TASK GOAL: Find "Alert --> Escape : 행동 전환 / 시야 포착" in the data, then restate the line it sits in and every later line word for word, ending with the last line.

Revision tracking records

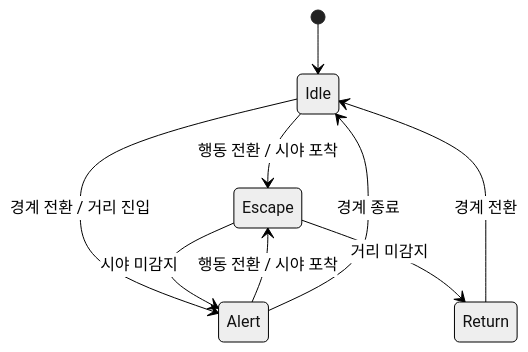
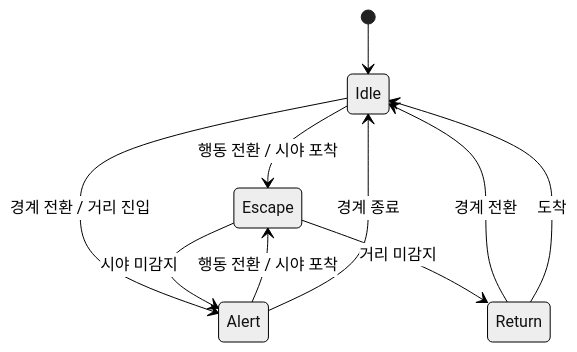
One commit to Youngdu-Min/Data-Driven-Monster-AI changed the sixth of 9 diagrams in docs/TechnicalDesign.md. Above: the diagram before and after it, drawn with Mermaid (neutral theme). The commit also changed other lines of this file and 3 other files, not shown here.

````diff
--- a/docs/TechnicalDesign.md
+++ b/docs/TechnicalDesign.md
@@ -463,11 +476,12 @@
 ```mermaid
 stateDiagram-v2
     [*] --> Idle
     Idle --> Escape : 행동 전환 / 시야 포착
     Idle --> Alert : 경계 전환 / 거리 진입
     Alert --> Escape : 행동 전환 / 시야 포착
     Alert --> Idle : 경계 종료
     Escape --> Alert : 시야 미감지
     Escape --> Return : 거리 미감지
     Return --> Idle : 경계 전환
+    Return --> Idle : 도착
 ```
````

SOLUTION BELOW:
     Alert --> Escape : 행동 전환 / 시야 포착
     Alert --> Idle : 경계 종료
     Escape --> Alert : 시야 미감지
     Escape --> Return : 거리 미감지
     Return --> Idle : 경계 전환
+    Return --> Idle : 도착
 ```
````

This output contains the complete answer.